Task statement: Set down every record below exactly as it appears, but without the pictures.

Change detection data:
● ● ● ● ● ● ●
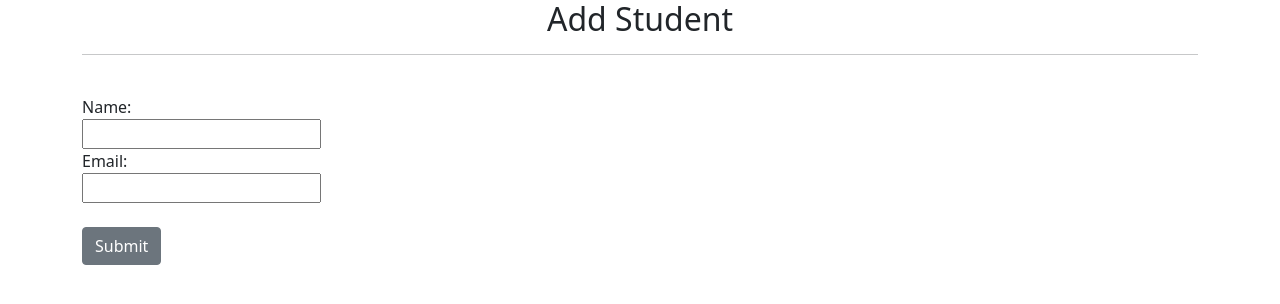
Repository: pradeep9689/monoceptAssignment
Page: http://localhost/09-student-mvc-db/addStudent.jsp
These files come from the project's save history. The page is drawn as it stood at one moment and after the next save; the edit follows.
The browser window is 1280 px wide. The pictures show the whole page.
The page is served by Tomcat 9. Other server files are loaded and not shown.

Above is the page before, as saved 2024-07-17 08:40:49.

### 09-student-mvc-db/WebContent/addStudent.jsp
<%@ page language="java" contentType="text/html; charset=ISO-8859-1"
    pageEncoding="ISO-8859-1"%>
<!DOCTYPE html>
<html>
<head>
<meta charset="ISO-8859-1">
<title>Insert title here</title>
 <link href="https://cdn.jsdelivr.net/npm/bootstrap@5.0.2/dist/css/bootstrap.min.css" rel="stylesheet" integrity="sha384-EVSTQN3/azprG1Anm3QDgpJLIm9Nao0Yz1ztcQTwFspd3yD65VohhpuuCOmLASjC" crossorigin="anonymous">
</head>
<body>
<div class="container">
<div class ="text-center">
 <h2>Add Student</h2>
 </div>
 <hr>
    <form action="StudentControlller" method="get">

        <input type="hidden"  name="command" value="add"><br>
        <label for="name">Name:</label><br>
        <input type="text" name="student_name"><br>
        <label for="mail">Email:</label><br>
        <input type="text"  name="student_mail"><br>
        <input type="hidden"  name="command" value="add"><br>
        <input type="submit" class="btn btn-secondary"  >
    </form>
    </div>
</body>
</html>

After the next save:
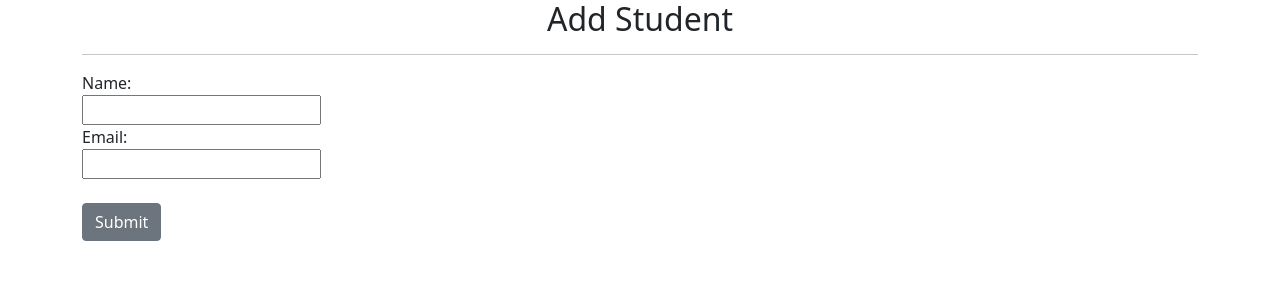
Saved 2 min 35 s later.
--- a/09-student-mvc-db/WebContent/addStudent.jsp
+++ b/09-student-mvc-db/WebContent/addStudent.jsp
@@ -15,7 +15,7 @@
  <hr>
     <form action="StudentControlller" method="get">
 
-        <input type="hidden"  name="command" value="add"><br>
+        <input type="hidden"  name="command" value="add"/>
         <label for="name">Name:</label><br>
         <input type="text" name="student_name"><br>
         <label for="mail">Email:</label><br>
● ● ● ● ● ● ●
Response area:
Repository: pradeep9689/monoceptAssignment
Page: http://localhost/09-student-mvc-db/addStudent.jsp
These files come from the project's save history. The page is drawn as it stood at one moment and after the next save; the edit follows.
The browser window is 1280 px wide. The pictures show the whole page.
The page is served by Tomcat 9. Other server files are loaded and not shown.

Above is the page before, as saved 2024-07-17 08:40:49.

### 09-student-mvc-db/WebContent/addStudent.jsp
<%@ page language="java" contentType="text/html; charset=ISO-8859-1"
    pageEncoding="ISO-8859-1"%>
<!DOCTYPE html>
<html>
<head>
<meta charset="ISO-8859-1">
<title>Insert title here</title>
 <link href="https://cdn.jsdelivr.net/npm/bootstrap@5.0.2/dist/css/bootstrap.min.css" rel="stylesheet" integrity="sha384-EVSTQN3/azprG1Anm3QDgpJLIm9Nao0Yz1ztcQTwFspd3yD65VohhpuuCOmLASjC" crossorigin="anonymous">
</head>
<body>
<div class="container">
<div class ="text-center">
 <h2>Add Student</h2>
 </div>
 <hr>
    <form action="StudentControlller" method="get">

        <input type="hidden"  name="command" value="add"><br>
        <label for="name">Name:</label><br>
        <input type="text" name="student_name"><br>
        <label for="mail">Email:</label><br>
        <input type="text"  name="student_mail"><br>
        <input type="hidden"  name="command" value="add"><br>
        <input type="submit" class="btn btn-secondary"  >
    </form>
    </div>
</body>
</html>

After the next save:
Saved 2 min 35 s later.
--- a/09-student-mvc-db/WebContent/addStudent.jsp
+++ b/09-student-mvc-db/WebContent/addStudent.jsp
@@ -15,7 +15,7 @@
  <hr>
     <form action="StudentControlller" method="get">
 
-        <input type="hidden"  name="command" value="add"><br>
+        <input type="hidden"  name="command" value="add"/>
         <label for="name">Name:</label><br>
         <input type="text" name="student_name"><br>
         <label for="mail">Email:</label><br>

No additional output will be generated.